Select from the records below every line that has the word "wrist" in it.

Records Block Start

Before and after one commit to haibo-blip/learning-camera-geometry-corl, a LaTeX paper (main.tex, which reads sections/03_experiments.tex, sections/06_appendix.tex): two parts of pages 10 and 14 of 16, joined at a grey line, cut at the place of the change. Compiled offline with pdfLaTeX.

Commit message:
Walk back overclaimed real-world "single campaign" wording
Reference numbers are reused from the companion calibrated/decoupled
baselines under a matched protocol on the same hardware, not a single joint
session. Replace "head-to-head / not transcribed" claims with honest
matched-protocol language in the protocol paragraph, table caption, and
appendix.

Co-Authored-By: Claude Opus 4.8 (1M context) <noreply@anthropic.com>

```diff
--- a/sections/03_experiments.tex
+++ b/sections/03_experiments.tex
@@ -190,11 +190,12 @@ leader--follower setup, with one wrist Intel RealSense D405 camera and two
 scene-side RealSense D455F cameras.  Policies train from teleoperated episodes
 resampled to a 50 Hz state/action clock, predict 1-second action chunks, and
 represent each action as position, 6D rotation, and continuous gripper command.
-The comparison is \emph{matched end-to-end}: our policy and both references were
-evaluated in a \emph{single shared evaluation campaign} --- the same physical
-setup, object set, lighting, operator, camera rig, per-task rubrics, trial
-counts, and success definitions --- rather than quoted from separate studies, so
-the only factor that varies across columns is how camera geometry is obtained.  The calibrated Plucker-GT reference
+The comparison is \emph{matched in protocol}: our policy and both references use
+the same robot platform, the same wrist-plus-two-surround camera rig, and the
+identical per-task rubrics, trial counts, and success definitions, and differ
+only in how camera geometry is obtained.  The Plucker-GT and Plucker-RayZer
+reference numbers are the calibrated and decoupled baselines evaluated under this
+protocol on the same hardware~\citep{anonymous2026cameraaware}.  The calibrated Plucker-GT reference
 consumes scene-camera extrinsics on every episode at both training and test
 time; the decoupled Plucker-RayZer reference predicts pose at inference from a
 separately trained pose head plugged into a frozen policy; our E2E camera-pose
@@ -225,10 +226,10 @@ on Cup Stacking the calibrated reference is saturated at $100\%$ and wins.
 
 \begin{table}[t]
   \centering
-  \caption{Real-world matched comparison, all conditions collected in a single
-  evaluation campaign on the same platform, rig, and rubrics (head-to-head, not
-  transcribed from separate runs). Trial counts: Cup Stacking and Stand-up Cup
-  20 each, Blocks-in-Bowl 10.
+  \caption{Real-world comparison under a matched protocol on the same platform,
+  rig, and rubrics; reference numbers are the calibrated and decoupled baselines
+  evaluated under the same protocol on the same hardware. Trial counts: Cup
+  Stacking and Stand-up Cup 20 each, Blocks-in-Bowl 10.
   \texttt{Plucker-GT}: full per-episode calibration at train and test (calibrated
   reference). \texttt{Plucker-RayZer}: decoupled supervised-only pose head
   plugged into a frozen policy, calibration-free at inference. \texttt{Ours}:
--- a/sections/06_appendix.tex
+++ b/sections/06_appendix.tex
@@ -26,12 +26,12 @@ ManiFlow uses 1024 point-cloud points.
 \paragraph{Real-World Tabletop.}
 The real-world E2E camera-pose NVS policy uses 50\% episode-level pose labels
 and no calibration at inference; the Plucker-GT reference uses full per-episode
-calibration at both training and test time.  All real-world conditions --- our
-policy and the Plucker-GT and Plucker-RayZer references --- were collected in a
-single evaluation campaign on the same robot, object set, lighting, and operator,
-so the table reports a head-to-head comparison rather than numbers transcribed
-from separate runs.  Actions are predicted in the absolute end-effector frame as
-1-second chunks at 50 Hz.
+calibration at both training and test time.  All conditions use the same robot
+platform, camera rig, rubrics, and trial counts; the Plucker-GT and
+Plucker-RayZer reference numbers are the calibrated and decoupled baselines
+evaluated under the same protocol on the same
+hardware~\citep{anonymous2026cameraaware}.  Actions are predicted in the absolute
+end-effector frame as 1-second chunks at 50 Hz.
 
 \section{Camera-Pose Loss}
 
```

Records Block End

## Solution:
@@ -190,11 +190,12 @@ leader--follower setup, with one wrist Intel RealSense D405 camera and two
+the same robot platform, the same wrist-plus-two-surround camera rig, and the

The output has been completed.